**TASK TO CARRY OUT**:
Every entry below is to be copied exactly as written.

**EXERCISE INPUT**:
Segment Open
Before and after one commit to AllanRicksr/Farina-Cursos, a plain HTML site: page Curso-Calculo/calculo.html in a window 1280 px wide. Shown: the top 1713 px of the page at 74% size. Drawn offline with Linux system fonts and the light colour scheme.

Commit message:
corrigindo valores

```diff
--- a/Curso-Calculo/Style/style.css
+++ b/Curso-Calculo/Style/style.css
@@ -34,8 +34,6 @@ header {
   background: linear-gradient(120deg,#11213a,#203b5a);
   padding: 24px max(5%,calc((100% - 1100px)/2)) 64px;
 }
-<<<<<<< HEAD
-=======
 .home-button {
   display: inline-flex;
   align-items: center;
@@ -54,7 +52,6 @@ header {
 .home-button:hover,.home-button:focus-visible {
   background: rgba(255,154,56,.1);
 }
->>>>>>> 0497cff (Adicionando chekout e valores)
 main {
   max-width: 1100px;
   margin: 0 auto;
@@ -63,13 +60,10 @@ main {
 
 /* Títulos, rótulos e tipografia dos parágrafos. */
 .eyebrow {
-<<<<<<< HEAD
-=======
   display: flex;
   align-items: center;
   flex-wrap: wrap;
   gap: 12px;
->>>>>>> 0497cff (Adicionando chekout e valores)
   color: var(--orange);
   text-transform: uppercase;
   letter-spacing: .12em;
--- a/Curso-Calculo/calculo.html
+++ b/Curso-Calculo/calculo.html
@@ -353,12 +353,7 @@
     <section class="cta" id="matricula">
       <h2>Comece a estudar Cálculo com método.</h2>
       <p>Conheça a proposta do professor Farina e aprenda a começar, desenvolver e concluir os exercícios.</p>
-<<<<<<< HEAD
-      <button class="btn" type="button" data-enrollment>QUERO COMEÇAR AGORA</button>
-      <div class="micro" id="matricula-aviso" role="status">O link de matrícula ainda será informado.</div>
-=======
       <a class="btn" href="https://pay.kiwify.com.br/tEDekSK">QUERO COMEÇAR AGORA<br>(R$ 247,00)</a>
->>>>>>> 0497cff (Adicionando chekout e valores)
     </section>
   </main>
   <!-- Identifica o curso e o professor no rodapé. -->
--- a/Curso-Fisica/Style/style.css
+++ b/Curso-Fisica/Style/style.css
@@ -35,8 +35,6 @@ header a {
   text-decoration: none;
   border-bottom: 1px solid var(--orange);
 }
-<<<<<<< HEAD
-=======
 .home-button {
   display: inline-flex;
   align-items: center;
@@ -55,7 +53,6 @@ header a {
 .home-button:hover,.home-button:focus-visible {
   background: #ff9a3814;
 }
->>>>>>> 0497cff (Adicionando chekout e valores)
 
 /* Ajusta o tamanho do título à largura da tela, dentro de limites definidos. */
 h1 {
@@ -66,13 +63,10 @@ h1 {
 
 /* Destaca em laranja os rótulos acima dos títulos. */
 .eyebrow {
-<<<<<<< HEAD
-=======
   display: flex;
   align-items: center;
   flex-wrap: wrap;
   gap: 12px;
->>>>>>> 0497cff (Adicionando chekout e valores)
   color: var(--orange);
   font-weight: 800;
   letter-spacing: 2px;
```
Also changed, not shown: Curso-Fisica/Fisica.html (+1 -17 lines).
Segment Closed
**TASK RESPONSE**:
Before and after one commit to AllanRicksr/Farina-Cursos, a plain HTML site: page Curso-Calculo/calculo.html in a window 1280 px wide. Shown: the top 1713 px of the page at 74% size. Drawn offline with Linux system fonts and the light colour scheme.

Commit message:
corrigindo valores

```diff
--- a/Curso-Calculo/Style/style.css
+++ b/Curso-Calculo/Style/style.css
@@ -34,8 +34,6 @@ header {
   background: linear-gradient(120deg,#11213a,#203b5a);
   padding: 24px max(5%,calc((100% - 1100px)/2)) 64px;
 }
-<<<<<<< HEAD
-=======
 .home-button {
   display: inline-flex;
   align-items: center;
@@ -54,7 +52,6 @@ header {
 .home-button:hover,.home-button:focus-visible {
   background: rgba(255,154,56,.1);
 }
->>>>>>> 0497cff (Adicionando chekout e valores)
 main {
   max-width: 1100px;
   margin: 0 auto;
@@ -63,13 +60,10 @@ main {
 
 /* Títulos, rótulos e tipografia dos parágrafos. */
 .eyebrow {
-<<<<<<< HEAD
-=======
   display: flex;
   align-items: center;
   flex-wrap: wrap;
   gap: 12px;
->>>>>>> 0497cff (Adicionando chekout e valores)
   color: var(--orange);
   text-transform: uppercase;
   letter-spacing: .12em;
--- a/Curso-Calculo/calculo.html
+++ b/Curso-Calculo/calculo.html
@@ -353,12 +353,7 @@
     <section class="cta" id="matricula">
       <h2>Comece a estudar Cálculo com método.</h2>
       <p>Conheça a proposta do professor Farina e aprenda a começar, desenvolver e concluir os exercícios.</p>
-<<<<<<< HEAD
-      <button class="btn" type="button" data-enrollment>QUERO COMEÇAR AGORA</button>
-      <div class="micro" id="matricula-aviso" role="status">O link de matrícula ainda será informado.</div>
-=======
       <a class="btn" href="https://pay.kiwify.com.br/tEDekSK">QUERO COMEÇAR AGORA<br>(R$ 247,00)</a>
->>>>>>> 0497cff (Adicionando chekout e valores)
     </section>
   </main>
   <!-- Identifica o curso e o professor no rodapé. -->
--- a/Curso-Fisica/Style/style.css
+++ b/Curso-Fisica/Style/style.css
@@ -35,8 +35,6 @@ header a {
   text-decoration: none;
   border-bottom: 1px solid var(--orange);
 }
-<<<<<<< HEAD
-=======
 .home-button {
   display: inline-flex;
   align-items: center;
@@ -55,7 +53,6 @@ header a {
 .home-button:hover,.home-button:focus-visible {
   background: #ff9a3814;
 }
->>>>>>> 0497cff (Adicionando chekout e valores)
 
 /* Ajusta o tamanho do título à largura da tela, dentro de limites definidos. */
 h1 {
@@ -66,13 +63,10 @@ h1 {
 
 /* Destaca em laranja os rótulos acima dos títulos. */
 .eyebrow {
-<<<<<<< HEAD
-=======
   display: flex;
   align-items: center;
   flex-wrap: wrap;
   gap: 12px;
->>>>>>> 0497cff (Adicionando chekout e valores)
   color: var(--orange);
   font-weight: 800;
   letter-spacing: 2px;
```
Also changed, not shown: Curso-Fisica/Fisica.html (+1 -17 lines).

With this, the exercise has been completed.